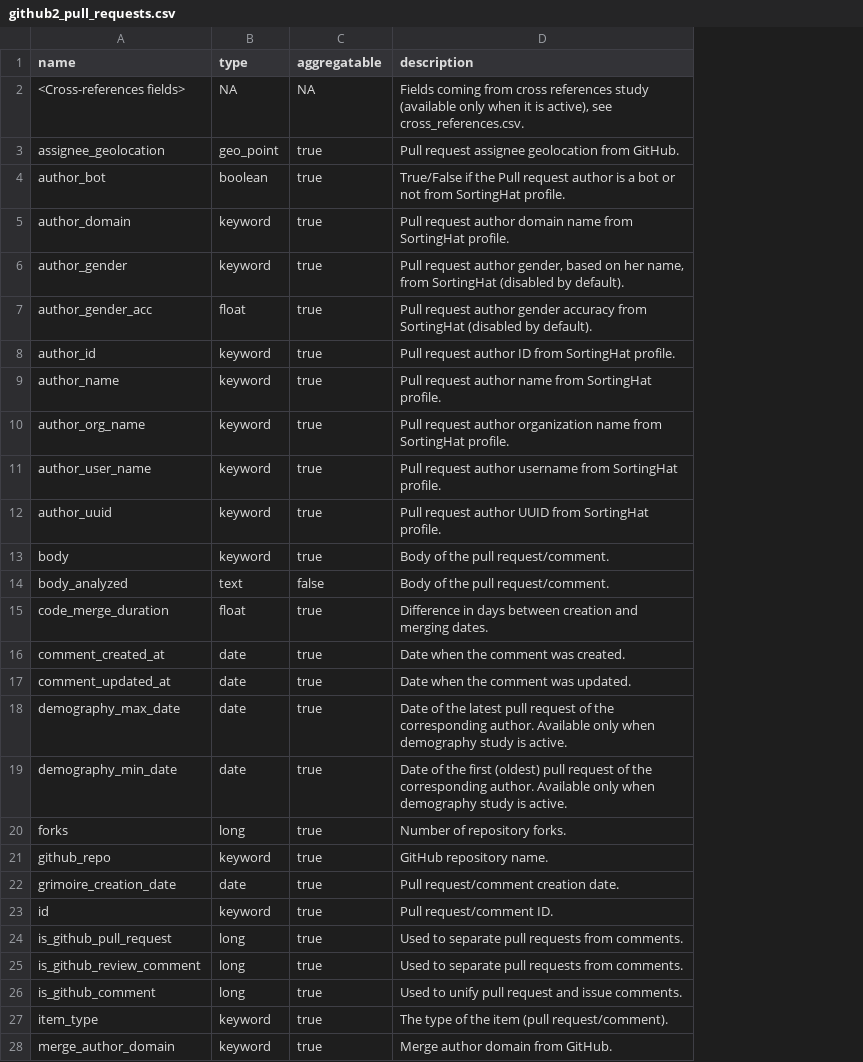
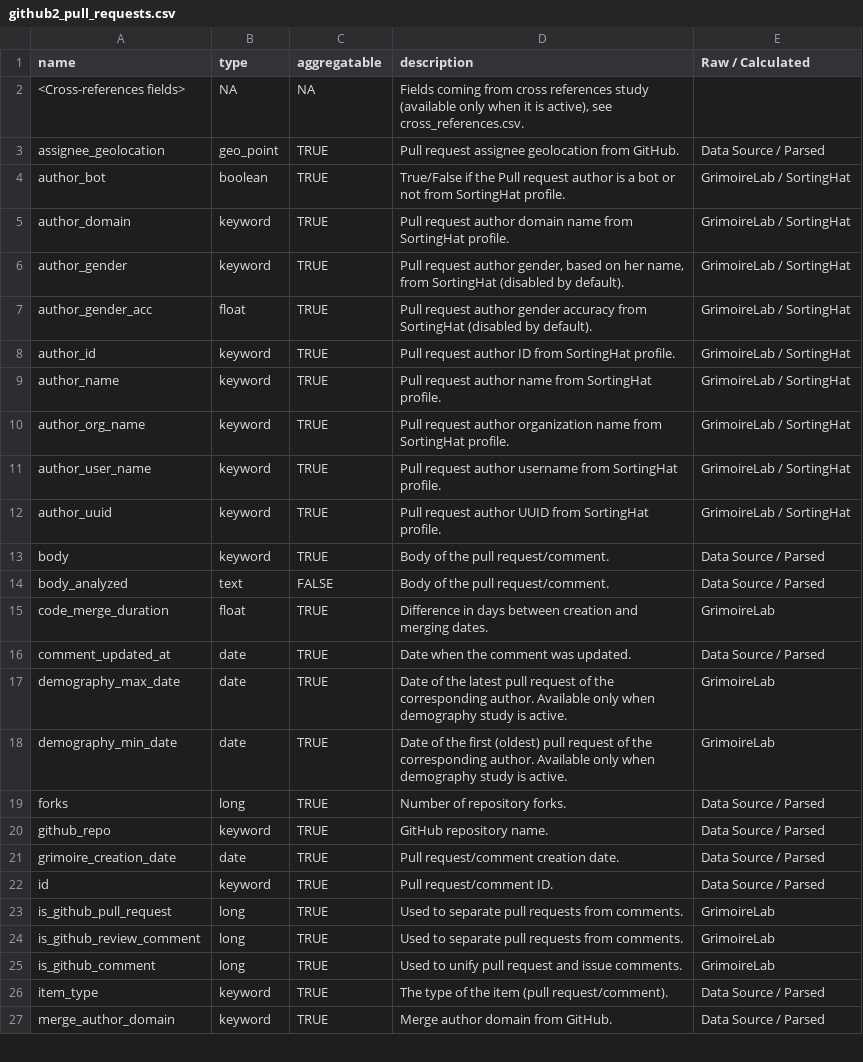
Before and after one commit to chaoss/grimoirelab-elk, a CSV file: schema/github2_pull_requests.csv, drawn as a sheet; only a part is shown; removed rows and columns are numbered as before the commit, all else as after; the diff covers the shown part only; the diff names each change by its address in the sheet, - before the commit and + after, or states it on an @@ line.

```diff
--- a/schema/github2_pull_requests.csv
+++ b/schema/github2_pull_requests.csv
+column E (Raw / Calculated), rows 3-27: Data Source / Parsed | GrimoireLab / SortingHat | GrimoireLab / SortingHat | GrimoireLab / SortingHat | GrimoireLab / SortingHat | GrimoireLab / SortingHat | GrimoireLab / SortingHat | GrimoireLab / SortingHat | GrimoireLab / SortingHat | GrimoireLab / SortingHat | Data Source / Parsed | Data Source / Parsed | GrimoireLab | Data Source / Parsed | GrimoireLab | GrimoireLab | Data Source / Parsed | Data Source / Parsed | Data Source / Parsed | Data Source / Parsed | GrimoireLab | GrimoireLab | GrimoireLab | Data Source / Parsed | Data Source / Parsed
-C3:C13 (aggregatable): true
+C3:C13 (aggregatable): TRUE
-C14 (aggregatable): false
+C14 (aggregatable): FALSE
-C15 (aggregatable): true
+C15 (aggregatable): TRUE
-row 16: comment_created_at | date | true | Date when the comment was created.
-C16:C27 (aggregatable): true
+C16:C27 (aggregatable): TRUE
```
Also changed, not shown: 1 removed row and 69 edited cells elsewhere in this file, schema/areas_of_code.csv, schema/git_survival.csv, 14 other files.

EXERCISE INSTRUCTIONS: Pull out all lines from the entries above in which the word "schema" appears.

ANSWER FOR THIS EXERCISE:
Before and after one commit to chaoss/grimoirelab-elk, a CSV file: schema/github2_pull_requests.csv, drawn as a sheet; only a part is shown; removed rows and columns are numbered as before the commit, all else as after; the diff covers the shown part only; the diff names each change by its address in the sheet, - before the commit and + after, or states it on an @@ line.
--- a/schema/github2_pull_requests.csv
+++ b/schema/github2_pull_requests.csv
Also changed, not shown: 1 removed row and 69 edited cells elsewhere in this file, schema/areas_of_code.csv, schema/git_survival.csv, 14 other files.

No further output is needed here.